Problem requirements >> Exact copy, pictures excluded: please retype every record below.

Records shown >>
- - - - - - -

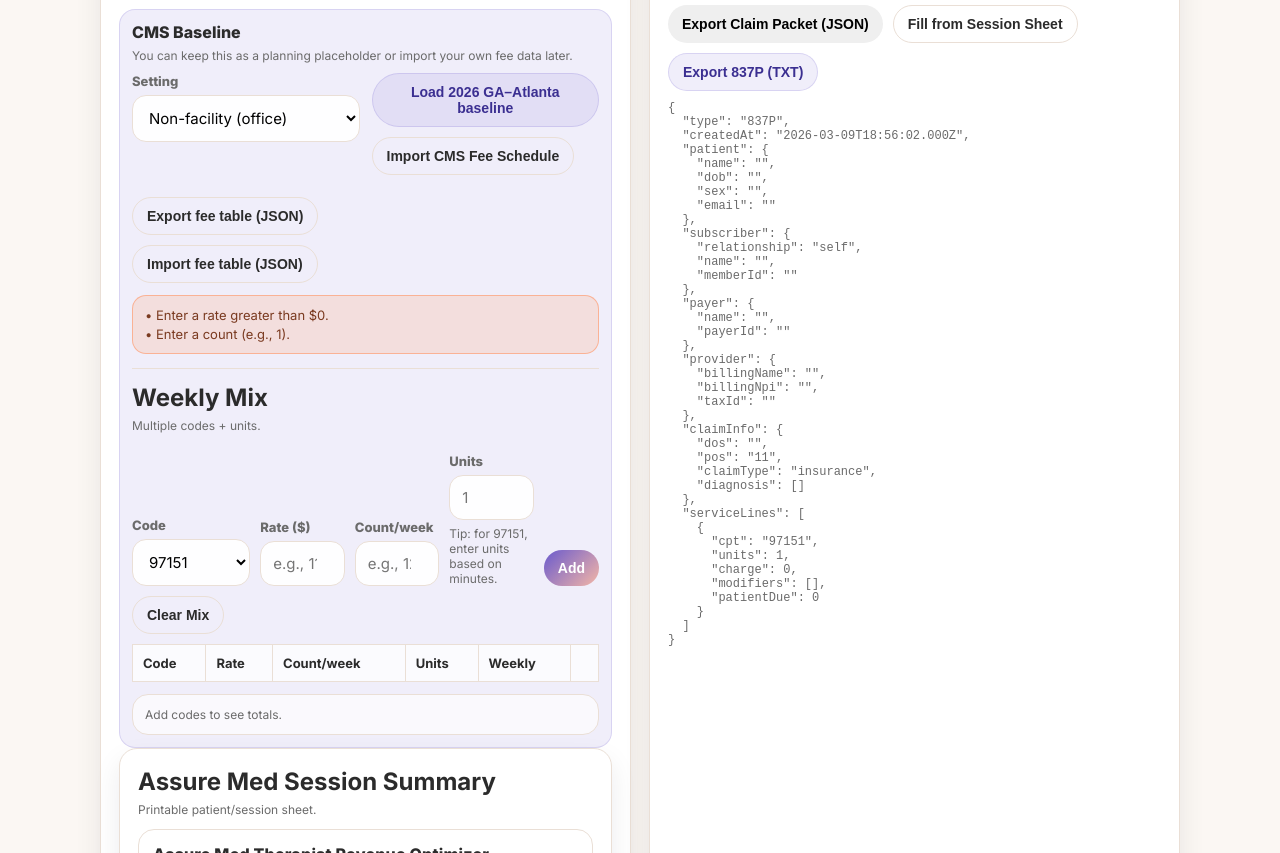
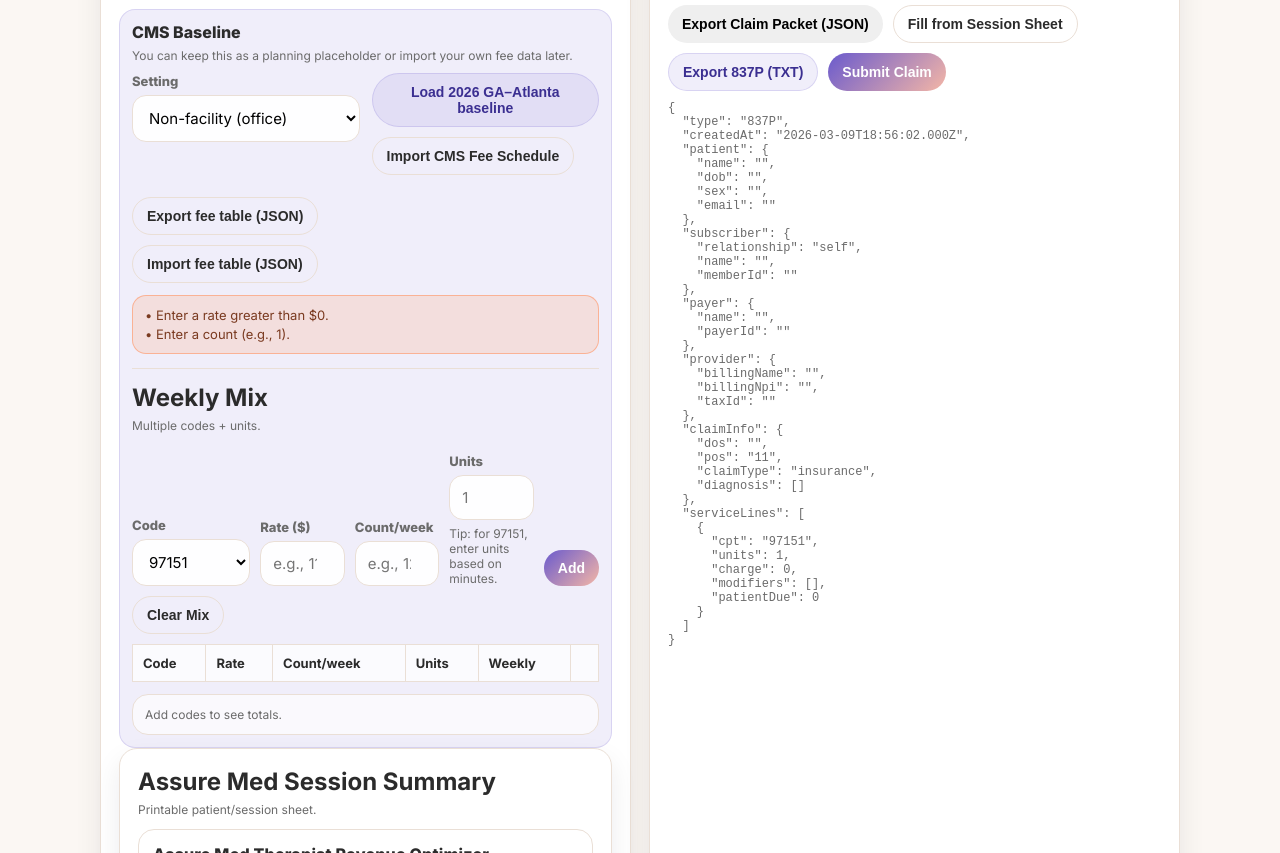
Before and after one commit to crystaljazz24-byte/medical-billing-ai, a plain HTML site: page index.html/index.html in a window 1280 px wide. Shown: the part 1467-2320 px from the top of the page. Drawn offline with Linux system fonts and the light colour scheme.

Commit message:
Update index.html

```diff
--- a/index.html/index.html
+++ b/index.html/index.html
@@ -825,6 +825,7 @@
         <button class="btn" id="exportClaimJsonBtn" type="button">Export Claim Packet (JSON)</button>
         <button class="btn btnGhost" id="fillClaimFromSessionBtn" type="button">Fill from Session Sheet</button>
         <button class="btn btnSoft" id="generate837Btn" type="button">Export 837P (TXT)</button>
+        <button class="btn btnPrimary" id="submitClaimBtn" type="button">Submit Claim</button>
       </div>
 
       <pre id="claimPreview" class="mini" style="margin-top:10px; white-space:pre-wrap;"></pre>
```
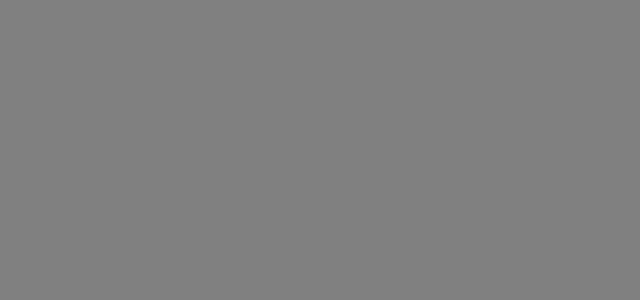
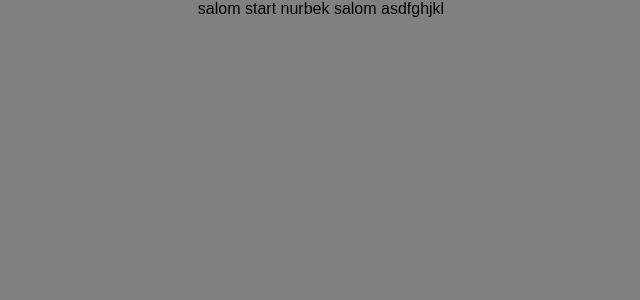
Before and after one commit to bekicom/Mebel, a React (Create React App) app: page / in a window 1280 px wide. Shown: the top 300 px of the page, without its empty margins (319-959 px from the left). Built offline with nearby package versions, Linux system fonts and the light colour scheme.

Commit message:
salom str6

```diff
--- a/src/App.js
+++ b/src/App.js
@@ -1,6 +1,5 @@
 
 import React from "react"
-// import { Nurbek } from "./pages/Nurbek/Nurbek";
 
 
 
@@ -19,9 +18,11 @@ import React from "react"
   return (
     <div className="App">
 
-   {/* salom start */}
+    salom start
 
-   {/* <Nurbek/> */}
+    nurbek salom asdfghjkl
+
+
 
 
 
```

- - - - - - -

Answer space >>
Before and after one commit to crystaljazz24-byte/medical-billing-ai, a plain HTML site: page index.html/index.html in a window 1280 px wide. Shown: the part 1467-2320 px from the top of the page. Drawn offline with Linux system fonts and the light colour scheme.

Commit message:
Update index.html

```diff
--- a/index.html/index.html
+++ b/index.html/index.html
@@ -825,6 +825,7 @@
         <button class="btn" id="exportClaimJsonBtn" type="button">Export Claim Packet (JSON)</button>
         <button class="btn btnGhost" id="fillClaimFromSessionBtn" type="button">Fill from Session Sheet</button>
         <button class="btn btnSoft" id="generate837Btn" type="button">Export 837P (TXT)</button>
+        <button class="btn btnPrimary" id="submitClaimBtn" type="button">Submit Claim</button>
       </div>
 
       <pre id="claimPreview" class="mini" style="margin-top:10px; white-space:pre-wrap;"></pre>
```
Before and after one commit to bekicom/Mebel, a React (Create React App) app: page / in a window 1280 px wide. Shown: the top 300 px of the page, without its empty margins (319-959 px from the left). Built offline with nearby package versions, Linux system fonts and the light colour scheme.

Commit message:
salom str6

```diff
--- a/src/App.js
+++ b/src/App.js
@@ -1,6 +1,5 @@
 
 import React from "react"
-// import { Nurbek } from "./pages/Nurbek/Nurbek";
 
 
 
@@ -19,9 +18,11 @@ import React from "react"
   return (
     <div className="App">
 
-   {/* salom start */}
+    salom start
 
-   {/* <Nurbek/> */}
+    nurbek salom asdfghjkl
+
+
 
 
 
```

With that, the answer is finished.